The influence of temperature on mineralization of plant litter and pre-existing soil organic matter (SOM) involves not only the prevailing temperature, but also how it has changed through time. However, little is known about how temperature variability through time influences mineralization processes. Here, we investigated how short-term temperature history affects the mineralization of SOM and plant litter in soils from different agricultural management systems. We used soils from a long-term experiment with conventional and organic management treatments to set up microcosms. The microcosms were exposed to eight days of contrasting temperature regimes (different mean temperatures and constant versus fluctuating temperatures). Microcosms were then returned to a common temperature of 16 °C, 13C-labelled plant litter was added to half of them, and CO2 efflux was measured over the following week. We found that SOM and litter mineralization were both sensitive to the temperature history, with lower mean temperatures during preliminary treatment associated with higher mineralization during the subsequent common-temperature incubation. This effect persisted through the week after temperature differences were removed. Different patterns of temperature fluctuation and agricultural management did not significantly affect mineralization during common-temperature incubation. The history sensitivity of litter mineralization, despite litter being added after temperature differences had ended, indicates that the temperature history effects may be driven by short-term microbial acclimation. We conclude that organic matter and litter mineralization, which are key processes in the carbon cycle, are sensitive to short-term temperature history. This suggests that future investigations of soil CO2 efflux may need to take recent weather effects into account.
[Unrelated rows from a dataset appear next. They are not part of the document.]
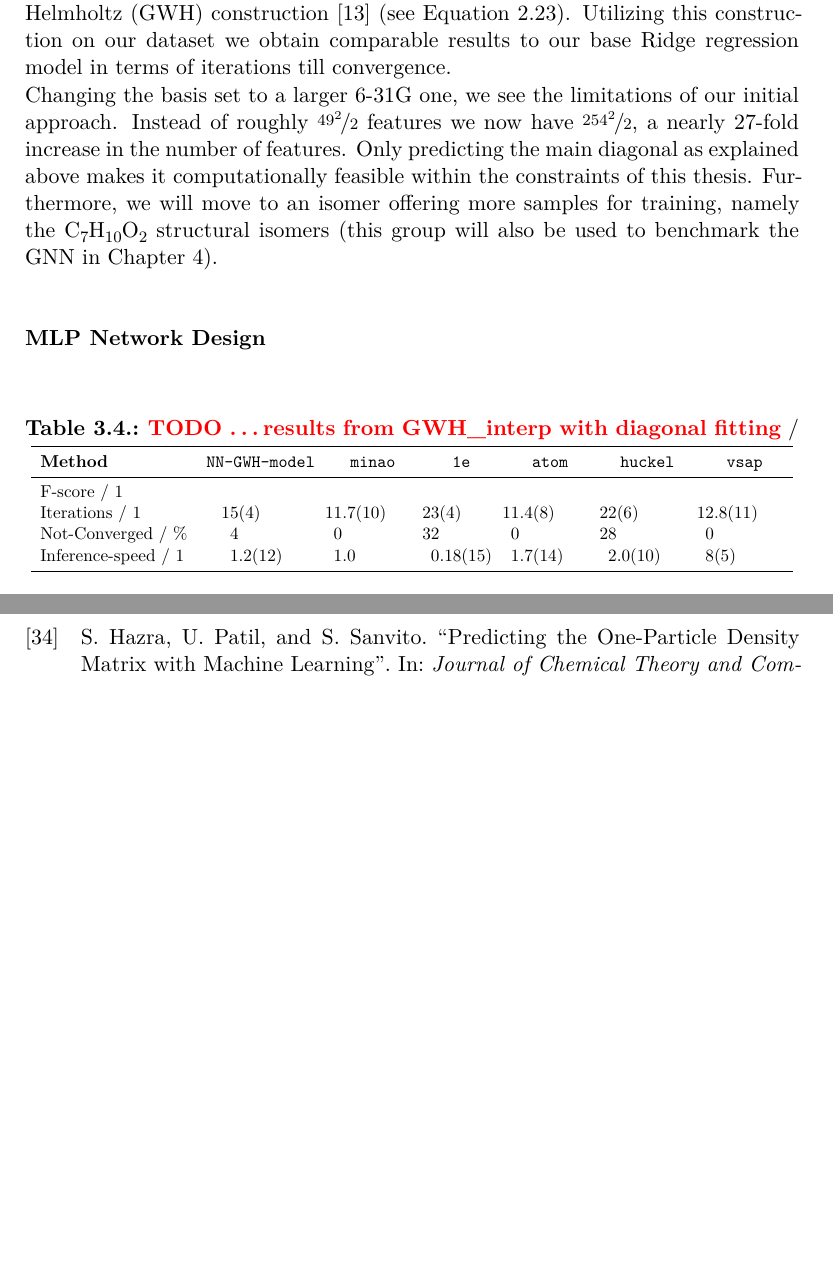
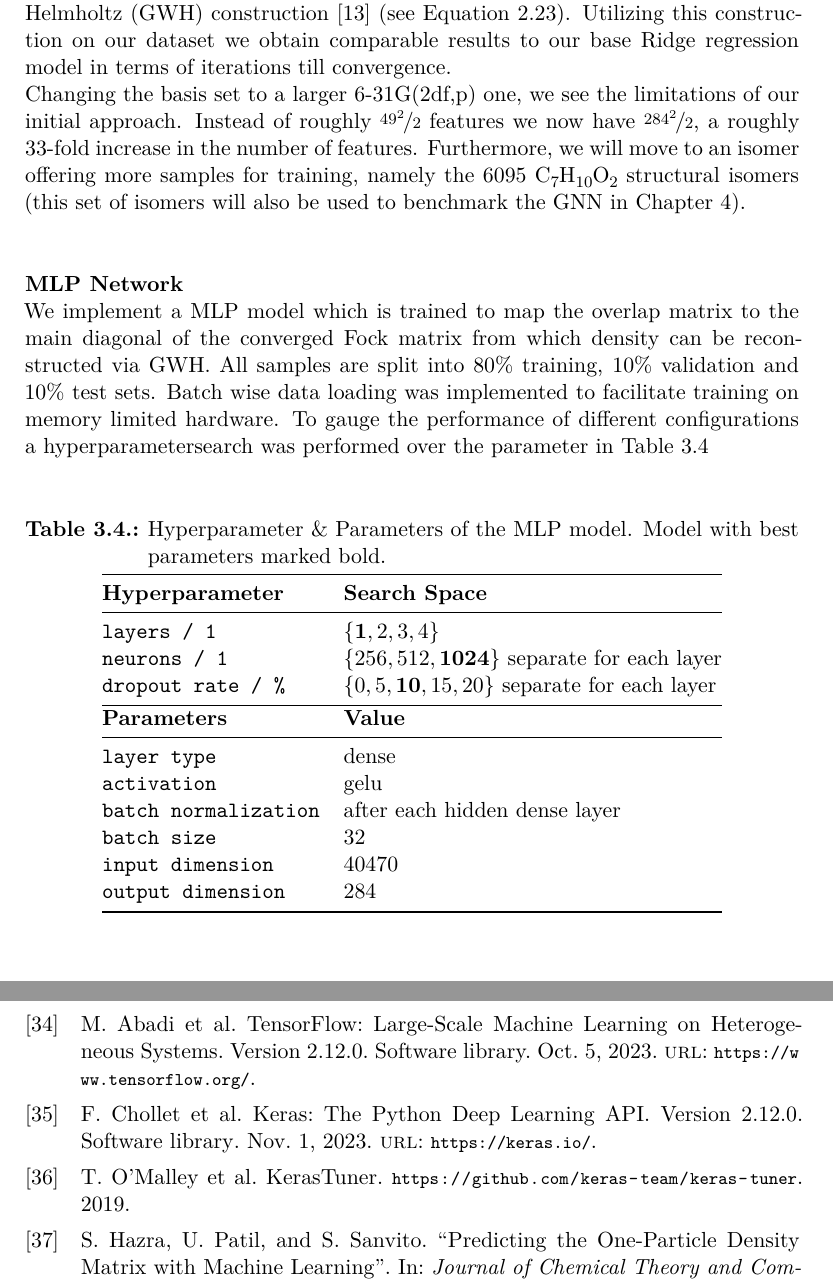
Before and after one commit to etschgi1/Masterarbeit, a LaTeX thesis (latex/src/thesis.tex, which reads latex/content/fock_prediction.tex): two parts of pages 32 and 48 of 48 before the commit and two parts of pages 32 and 50 of 50 after it, joined at a grey line, cut so that both start at the same text, the shorter picture padded with empty space. Compiled offline with XeLaTeX; a LaTeX package or settings file that is missing is left out.

Commit message:
gwh text

```diff
--- a/latex/content/fock_prediction.tex
+++ b/latex/content/fock_prediction.tex
@@ -162,28 +162,30 @@ While RBF and quadratic kernels yield nearly comparable results, with the except
 Previously we tried to learn a mapping from overlap to Fock matrix soley via machine learning means. We have established that the quality for these guesses even on the minimal STO-3G basis is not on par with the established guessing schemes.\\
 Predicting the main diagonal for a given system is an easier target given the fact that the model predicts $N$ features from the $N^2$ input features. One established way of constructing the off diagonal elements is the generalized Wolfsberg-Helmholtz (GWH) construction \parencite{ref:gwh_wolfsberg1952spectra} (see \autoref{eq:gwh}).
 Utilizing this construction on our dataset we obtain comparable results to our base Ridge regression model in terms of iterations till convergence. \\
-Changing the basis set to a larger 6-31G one, we see the limitations of our initial approach. Instead of roughly $\nicefrac{49^2}{2}$ features we now have $\nicefrac{254^2}{2}$, a nearly 27-fold increase in the number of features. Only predicting the main diagonal as explained above makes it computationally feasible within the constraints of this thesis. Furthermore, we will move to an isomer offering more samples for training, namely the \ch{C7H10O2} structural isomers (this group will also be used to benchmark the GNN in \autoref{chap:gnn}).\\
+Changing the basis set to a larger 6-31G(2df,p) one, we see the limitations of our initial approach. Instead of roughly $\nicefrac{49^2}{2}$ features we now have $\nicefrac{284^2}{2}$, a roughly 33-fold increase in the number of features. Furthermore, we will move to an isomer offering more samples for training, namely the 6095 \ch{C7H10O2} structural isomers (this set of isomers will also be used to benchmark the GNN in \autoref{chap:gnn}).\\
 
-\textbf{MLP Network Design}\\
+\textbf{MLP Network}\\
+We implement a MLP model which is trained to map the overlap matrix to the main diagonal of the converged Fock matrix from which density can be reconstructed via GWH. All samples are split into 80\% training, 10\% validation and 10\% test sets. Batch wise data loading was implemented to facilitate training on memory limited hardware. To gauge the performance of different configurations a hyperparametersearch was performed over the parameter in \autoref{tab:hyperparams_mlp}
 
 \begin{table}[h]
+    \caption{Hyperparameter \& Parameters of the MLP model. Model with best parameters marked bold.}
+    \label{tab:hyperparams_mlp}
     \centering
-    \caption{\TODO{\dots results from GWH\_interp with diagonal fitting} /}
-    \label{tab:NN_basic_metrics}
-    \resizebox{\textwidth}{!}{
-    \begin{tabular}{l
-                    S[table-format=1.2(2)]
-                    S[table-format=1.3(3)]
-                    S[table-format=1.2(2)]
-                    S[table-format=1.3(3)]
-                    S[table-format=1.3(3)]
-                    S[table-format=1.3(3)]}
+    \begin{tabular}{@{}ll@{}}
         \toprule
-        \textbf{Method} & \texttt{NN-GWH-model} & \texttt{minao} & \texttt{1e} & \texttt{atom} & \texttt{huckel} & \texttt{vsap} \\
+        \textbf{Hyperparameter}     & \textbf{Search Space}                  \\
         \midrule
-        F-score / 1 &  &  &  &  &  &  \\
-        Iterations / 1 & 15 \pm 4 & 11.7 \pm 1.0 & 23 \pm 4 & 11.4 \pm 0.8 & 22 \pm 6 & 12.8 \pm 1.1 \\
-        Not-Converged / \% & 4 & 0 &  32 & 0 & 28 & 0\\
-        Inference-speed / 1 & 1.2 \pm 1.2 & 1.0 &  0.18 \pm 0.15 & 1.7 \pm 1.4 & 2.0 \pm 1.0 & 8 \pm 5 \\
+        \texttt{layers / 1}          & $\{\textbf{1},\,2,\,3,\,4\}$                         \\
+        \texttt{neurons / 1}   & $\{256,\,512,\,\textbf{1024}\}$  separate for each layer    \\
+        \texttt{dropout rate / \%}   & $\{0,\,5,\,\textbf{10},\,15,\,20\}$ separate for each layer \\
+        \bottomrule
+        \textbf{Parameters}     & \textbf{Value}                  \\
+        \midrule
+        \texttt{layer type}          & dense                         \\
+        \texttt{activation}          & gelu                         \\
+        \texttt{batch normalization} & after each hidden dense layer \\
+        \texttt{batch size}          & 32 \\
+        \texttt{input dimension}     & 40470 \\
+        \texttt{output dimension}    & 284 \\
         \bottomrule
     \end{tabular}
```
Also changed, not shown: latex/src/thesis.bib (+29 -0 lines), latex/content/fock_prediction.tex (17 more changed lines), 4 other files.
- Mineralization dynamics
- Temperature sensitivity
- Soil carbon
- Priming effect
Dataset for: Short-term temperature history affects mineralization of fresh litter and extant soil organic matter, irrespective of agricultural management